The euro fell on Monday on bets of stimulus from the European Central Bank meeting later this week to support fragile eurozone growth, while the dollar firmed following a solid payrolls report last week.
Most commodity currencies were little changed amid recent gains in oil and industrial metal prices and the following assurance from China this weekend the world’s second-largest economy isn’t heading for a hard landing.
The ECB is expected on Thursday to push interest rates further into negative territory and make some kind of adjustment to its 1.1 trillion euro bond-purchase program, but after the bank disappointed many in markets in December, traders were loath to bet more heavily against the single currency.
The greenback rose on the euro weakness as well as traders’ reassessment of Friday’s jobs report that showed stronger-than-forecast hiring in February and a surprise dip in average hourly earnings.
The dollar had slipped on Friday as some investors focused on the disappointing wage aspect of the report, but it has since rebounded on the view of a diminished likelihood of a U.S. recession in the coming months.
Meanwhile, most commodity currencies were flat to marginally lower against the dollar even as spot iron ore prices surged nearly 20 percent to over eight-month highs partly on bets on stronger Chinese demand.
Oil futures reached three-month highs in hopes of reduced supply in the face of soft global demand. [O/R]
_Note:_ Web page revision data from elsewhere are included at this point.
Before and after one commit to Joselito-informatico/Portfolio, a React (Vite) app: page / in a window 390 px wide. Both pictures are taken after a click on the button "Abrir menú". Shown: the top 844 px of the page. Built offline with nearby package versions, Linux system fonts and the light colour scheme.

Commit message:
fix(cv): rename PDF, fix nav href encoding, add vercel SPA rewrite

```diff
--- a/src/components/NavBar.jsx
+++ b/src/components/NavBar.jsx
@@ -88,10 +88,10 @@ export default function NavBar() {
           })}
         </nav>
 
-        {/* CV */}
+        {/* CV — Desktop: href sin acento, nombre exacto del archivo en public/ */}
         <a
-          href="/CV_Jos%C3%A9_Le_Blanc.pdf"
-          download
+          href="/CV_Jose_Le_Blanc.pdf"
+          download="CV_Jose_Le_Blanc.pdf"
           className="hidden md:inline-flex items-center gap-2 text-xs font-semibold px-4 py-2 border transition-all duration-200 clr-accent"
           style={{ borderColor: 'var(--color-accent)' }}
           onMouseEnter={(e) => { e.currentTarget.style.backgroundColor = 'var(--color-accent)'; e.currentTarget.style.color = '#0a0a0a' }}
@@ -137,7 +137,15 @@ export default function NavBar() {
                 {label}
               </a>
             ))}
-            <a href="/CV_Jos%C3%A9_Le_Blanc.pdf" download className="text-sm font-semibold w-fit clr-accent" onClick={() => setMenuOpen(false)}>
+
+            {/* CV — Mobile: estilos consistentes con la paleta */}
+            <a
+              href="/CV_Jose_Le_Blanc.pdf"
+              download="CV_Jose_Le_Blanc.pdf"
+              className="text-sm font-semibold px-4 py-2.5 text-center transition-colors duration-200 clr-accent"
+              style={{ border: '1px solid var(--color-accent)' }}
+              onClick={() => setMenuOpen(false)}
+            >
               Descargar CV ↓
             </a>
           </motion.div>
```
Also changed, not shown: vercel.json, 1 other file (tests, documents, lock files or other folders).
Canada and New Zealand’s central banks will hold policy meetings on Wednesday and Thursday, respectively.